(b) FA (financial adviser) shall not solicit or do business with a client of the Associate (branch manager) or any Company X client without prior approval of such Associate or an officer of Company X. This restriction is effective during the term of this Agreement and for a period of three (3) years thereafter.
Folks, a broker might as well kiss his business goodbye if he can't solicit his own clients for three years after changing firms.
But wait, there's more!
(a) The FA indemnifies (to secure against loss) Company X, its parent company, its Associates, successors and assigns, clearing firms and affiliates, and all of their respective officers, directors, employees, agents and stockholders from and against:
all liabilities of any nature of FA, his/her employees, agents, customers or other, whether accrued, absolute, contingent or otherwise existing as of the date of this Agreement.
all liabilities and costs arising out of the conduct of the FA's business activity, including but not limited to any action, inaction, misrepresentation, omission, conduct, misconduct, unsecured debit, etc.

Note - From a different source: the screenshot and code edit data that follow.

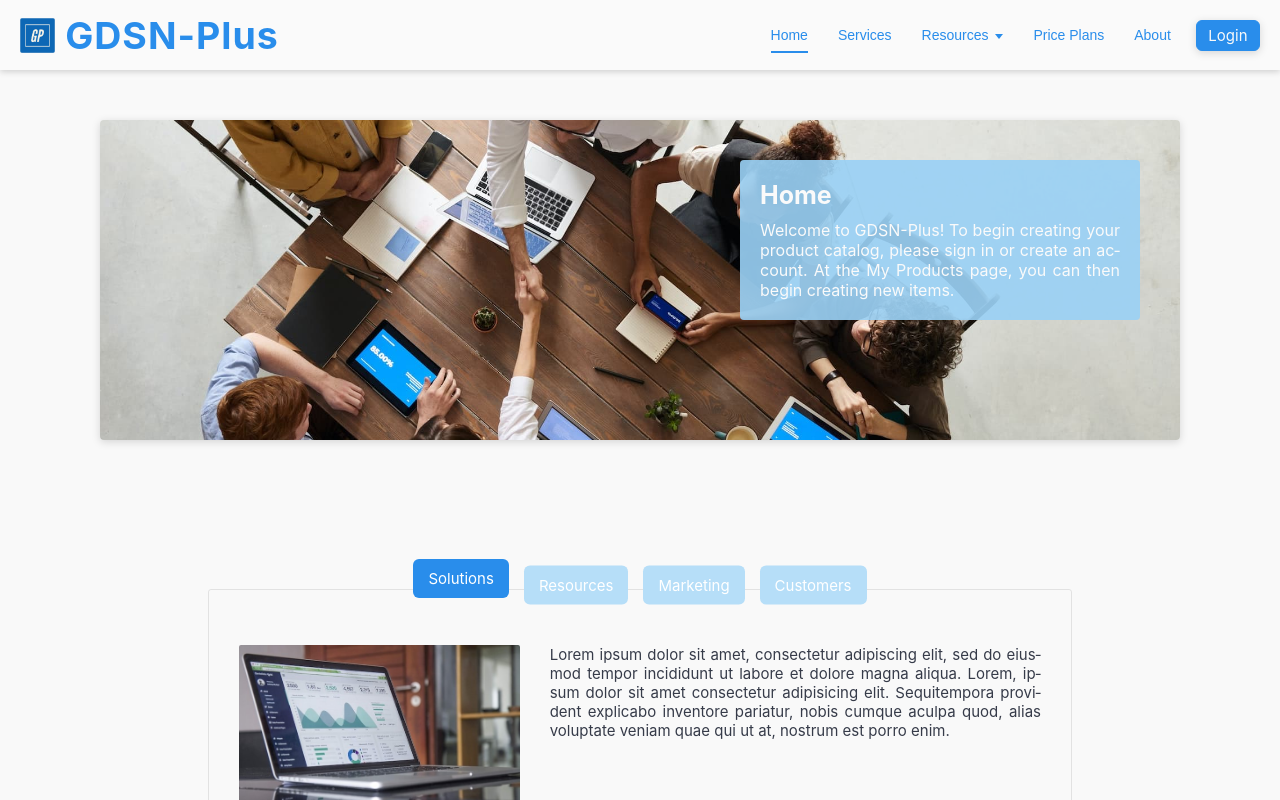
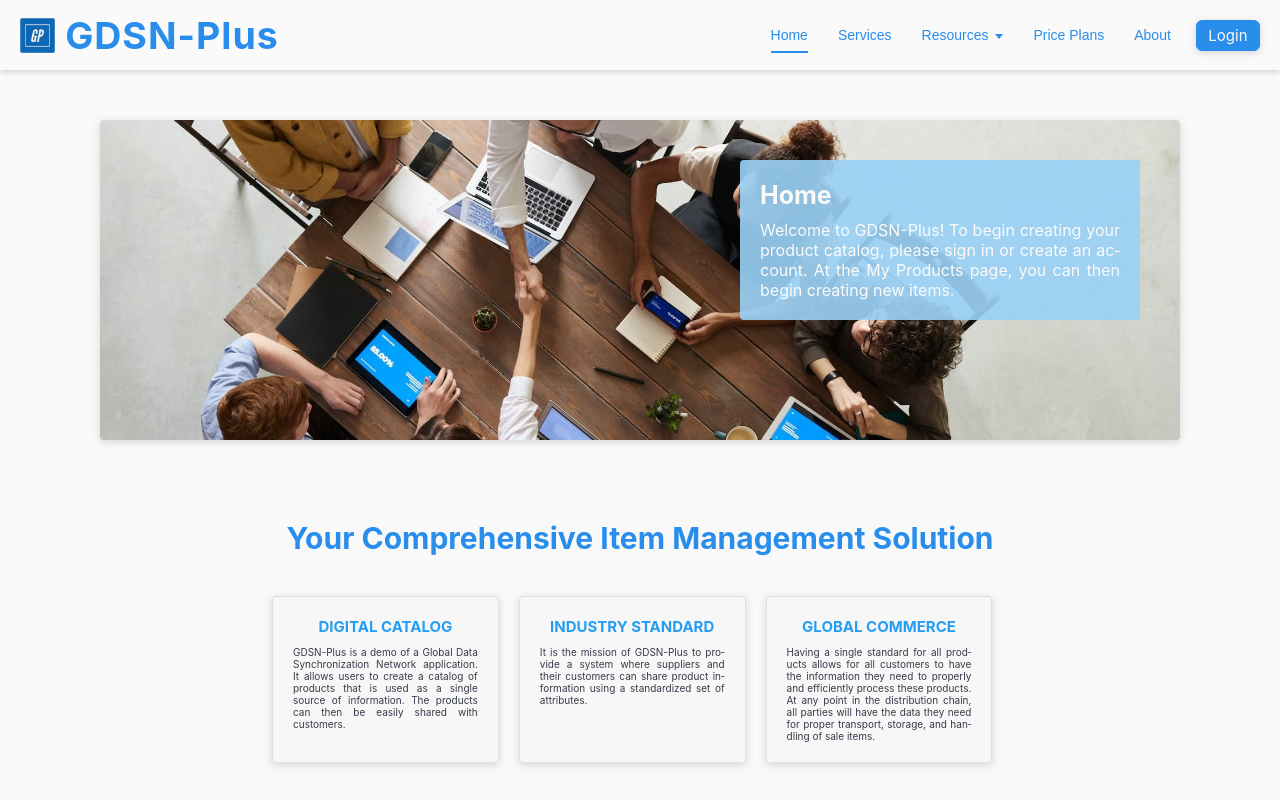
Before and after one commit to mars1138/gdsn-client, a React (Create React App) app: page /resources in a window 1280 px wide. Both pictures are taken after a click on the item "Home". Shown: the top 800 px of the page. Built offline with nearby package versions, Linux system fonts and the light colour scheme; a web font is replaced by a local one.

Commit message:
cards setup

```diff
--- a/src/about/AboutPage.js
+++ b/src/about/AboutPage.js
@@ -3,17 +3,32 @@ import React from 'react';
 import Section from '../shared/components/layout/Section';
 import Hero from '../shared/components/layout/Hero';
 import TabComponent from '../shared/components/TabComponent/TabComponent';
-// import classes from './AboutPage.module.css';
+import Card from '../shared/UIElements/Card';
+import classes from './AboutPage.module.css';
 import { aboutHero as heroData } from '../assets/data/heroData';
 import { aboutTabs as tabs } from '../assets/data/tabData';
+import { aboutCards as cards } from '../assets/data/cardData';
 
 const AboutPage = () => {
   const { title, text } = heroData;
+  const cardArray = [];
+
+  cards.forEach((card) =>
+    cardArray.push(
+      <Card key={card.id} width="30">
+        <h3>{card.title}</h3>
+        <p>{card.text}</p>
+      </Card>
+    )
+  );
 
   return (
     <React.Fragment>
       <Section>
         <Hero type="left" page="about" title={title} text={text} />
+      </Section>
+      <Section>
+        <div className={classes['about-cards']}>{cardArray}</div>
       </Section>
       <Section>
         <TabComponent>{tabs}</TabComponent>
--- a/src/about/AboutPage.module.css
+++ b/src/about/AboutPage.module.css
@@ -0,0 +1,6 @@
+.about-cards {
+  width: 70%;
+  display: flex;
+  margin-left: auto;
+  margin-right: auto;
+}
--- a/src/assets/data/cardData.js
+++ b/src/assets/data/cardData.js
@@ -0,0 +1,62 @@
+export const homeCards = [
+  {
+    id: 1,
+    title: 'DIGITAL CATALOG',
+    text:
+      'GDSN-Plus is a demo of a Global Data Synchronization Network application.  It allows users to create a catalog of products that is used as a single source of information.  The products can then be easily shared with customers.',
+  },
+  {
+    id: 2,
+    title: 'INDUSTRY STANDARD',
+    text:
+      'It is the mission of GDSN-Plus to provide a system where suppliers and their customers can share product information using a standardized set of attributes.',
+  },
+  {
+    id: 3,
+    title: 'GLOBAL COMMERCE',
+    text:
+      'Having a single standard for all products allows for all customers to have the information they need to properly and efficiently process these products. At any point in the distribution chain, all parties will have the data they need for proper transport, storage, and handling of sale items.',
+  },
+];
+
+export const resourcesCards = [
+  {
+    id: 1,
+    title: 'webinars',
+    text:
+      'Lorem, ipsum dolor sit amet consectetur adipisicing elit. Sequi tempora provident explicabo inventore pariatur, nobis cumque a culpa quod, alias voluptate veniam quae qui ut at, nostrum est porro enim.',
+  },
+  {
+    id: 2,
+    title: 'training',
+    text:
+      'Lorem, ipsum dolor sit amet consectetur adipisicing elit. Sequi tempora provident explicabo inventore pariatur, nobis cumque a culpa quod, alias voluptate veniam quae qui ut at, nostrum est porro enim.',
+  },
+  {
+    id: 3,
+    title: 'support',
+    text:
+      'Lorem, ipsum dolor sit amet consectetur adipisicing elit. Sequi tempora provident explicabo inventore pariatur, nobis cumque a culpa quod, alias voluptate veniam quae qui ut at, nostrum est porro enim.',
+  },
+];
+
+export const aboutCards = [
+  {
+    id: 1,
+    title: 'HISTORY',
+    text:
+      'Lorem, ipsum dolor sit amet consectetur adipisicing elit. Sequi tempora provident explicabo inventore pariatur, nobis cumque a culpa quod, alias voluptate veniam quae qui ut at, nostrum est porro enim. Lorem ipsum dolor sit amet consectetur, adipisicing elit. Voluptatibus at error accusantium mollitia.  Voluptas qui, aperiam magnam quae exercitationem modi eveniet quia vel quisquam voluptatem quidem nostrum amet dolores quis?',
+  },
+  {
+    id: 2,
+    title: 'COMMUNITY',
+    text:
+      'Lorem, ipsum dolor sit amet consectetur adipisicing elit. Sequi tempora provident explicabo inventore pariatur, nobis cumque a culpa quod, alias voluptate veniam quae qui ut at, nostrum est porro enim. Lorem, ipsum dolor sit amet consectetur adipisicing elit. Lorem, ipsum dolor sit amet consectetur adipisicing elit. ',
+  },
+  {
+    id: 3,
+    title: 'LEGACY',
+    text:
+      'Lorem, ipsum dolor sit amet consectetur adipisicing elit. Sequi tempora provident explicabo inventore pariatur, nobis cumque a culpa quod, alias voluptate veniam quae qui ut at, nostrum est porro enim.  Lorem, ipsum dolor sit amet consectetur adipisicing elit. Sequi tempora provident explicabo inventore pariatur, nobis cumque a culpa quod.',
+  },
+];
--- a/src/home/HomePage.js
+++ b/src/home/HomePage.js
@@ -3,17 +3,33 @@ import React from 'react';
 import Section from '../shared/components/layout/Section';
 import Hero from '../shared/components/layout/Hero';
 import TabComponent from '../shared/components/TabComponent/TabComponent';
-// import classes from './HomePage.module.css';
+import Card from '../shared/UIElements/Card';
+import classes from './HomePage.module.css';
 import { homeHero as heroData } from '../assets/data/heroData';
 import { homeTabs as tabs } from '../assets/data/tabData';
+import { homeCards as cards } from '../assets/data/cardData';
 
 const HomePage = () => {
   const { title, text } = heroData;
+  const cardArray = [];
+
+  cards.forEach((card) =>
+    cardArray.push(
+      <Card key={card.id} width="30">
+        <h3>{card.title}</h3>
+        <p>{card.text}</p>
+      </Card>
+    )
+  );
 
   return (
     <React.Fragment>
       <Section>
         <Hero type="right" page="home" title={title} text={text} />
+      </Section>
+      <Section>
+        <h2>Your Comprehensive Item Management Solution</h2>
+        <div className={classes.cards}>{cardArray}</div>
       </Section>
       <Section>
         <TabComponent>{tabs}</TabComponent>
--- a/src/home/HomePage.module.css
+++ b/src/home/HomePage.module.css
@@ -0,0 +1,6 @@
+.cards {
+  width: 70%;
+  display: flex;
+  margin-left: auto;
+  margin-right: auto;
+}
--- a/src/resources/ResourcesPage.js
+++ b/src/resources/ResourcesPage.js
@@ -1,19 +1,36 @@
 import React from 'react';
+import { Link } from 'react-router-dom';
 
 import Section from '../shared/components/layout/Section';
 import Hero from '../shared/components/layout/Hero';
 import TabComponent from '../shared/components/TabComponent/TabComponent';
-// import classes from './ResourcesPage.module.css';
+import Card from '../shared/UIElements/Card';
+import classes from './ResourcesPage.module.css';
 import { resourcesHero as heroData } from '../assets/data/heroData';
 import { resourcesTabs as tabs } from '../assets/data/tabData';
+import { resourcesCards as cards } from '../assets/data/cardData';
 
 const ResourcesPage = () => {
   const { title, text } = heroData;
+  const cardArray = [];
 
+  cards.forEach((card) =>
+    cardArray.push(
+      <Link to={`/resources/${card.title}`}>
+        <Card>
+          <h3>{card.title}</h3>
+          <p>{card.text}</p>
+        </Card>
+      </Link>
+    )
+  );
   return (
     <React.Fragment>
       <Section>
         <Hero type="right" page="resources" title={title} text={text} />
+      </Section>
+      <Section>
+        <div className={classes['resources-cards']}>{cardArray}</div>
       </Section>
       <Section>
         <TabComponent>{tabs}</TabComponent>
--- a/src/resources/ResourcesPage.module.css
+++ b/src/resources/ResourcesPage.module.css
@@ -0,0 +1,29 @@
+.resources-cards {
+  width: 70%;
+  display: flex;
+  margin-left: auto;
+  margin-right: auto;
+}
+
+.resources-cards a {
+  color: inherit;
+  text-decoration: none;
+  transition: all 0.2s;
+}
+
+.resources-cards a * {
+  transition: all 0.2s;
+}
+
+.resources-cards a:hover div {
+  background: var(--secondary-light);
+}
+
+.resources-cards a:hover h3 {
+  color: var(--white-3);
+}
+
+.resources-cards a h3 {
+  text-align: center;
+  text-transform: uppercase;
+}
```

In other words, a broker who signs this agreement would be responsible for any mistake made in the process of serving a client, while the broker/dealer would have no responsibility. Does this sound reasonable to you?
And finally, any unfortunate rep who signs this one-sided agreement can expect to be hit with an injunction temporarily restraining the rep from doing business “in the event of breach,” or even a “threatened breach,” of any provision of the agreement. Furthermore, the agreement states that the company shall be entitled to an injunction restraining such breach “without showing or proving the actual damage sustained or about to be sustained.”
In this agreement, the manager or broker/dealer can terminate the relationship without cause at anytime. Further, they can prevent a broker's clients from moving assets to the rep's new employer without even proving actual damages.
If a rep decides to fight the agreement after it is signed, he or she will have an uphill battle because it must be done in NASD arbitration in the city where the broker/dealer is based. No doubt the firm greatly influences the arbitration pool in this city, thereby minimizing the chances of overturning the agreement.
Anyone who signs an agreement like this is stupid! Don't be stupid. Consult an attorney. Better yet, ask the NAIP for assistance. We are creating a new for-profit agency to help brokers negotiate employment contracts. You must be in the $1 million production range for assistance due to the cost.
If you aren't a million-dollar producer, e-mail me at [email protected] to request a copy of my book “Broker Beware: How to Protect and Grow Your Business in the Financial Services Industry.” Scheduled for release in February, the book will give you advice on how to negotiate a contract that's fair for both parties.
T. Sheridan O'Keefe is a registered rep based in Minneapolis, and president of the National Association of Investment Professionals, a trade group for brokers and advisers. The NAIP can be reached at 952/322-6247. He can be contacted at [email protected].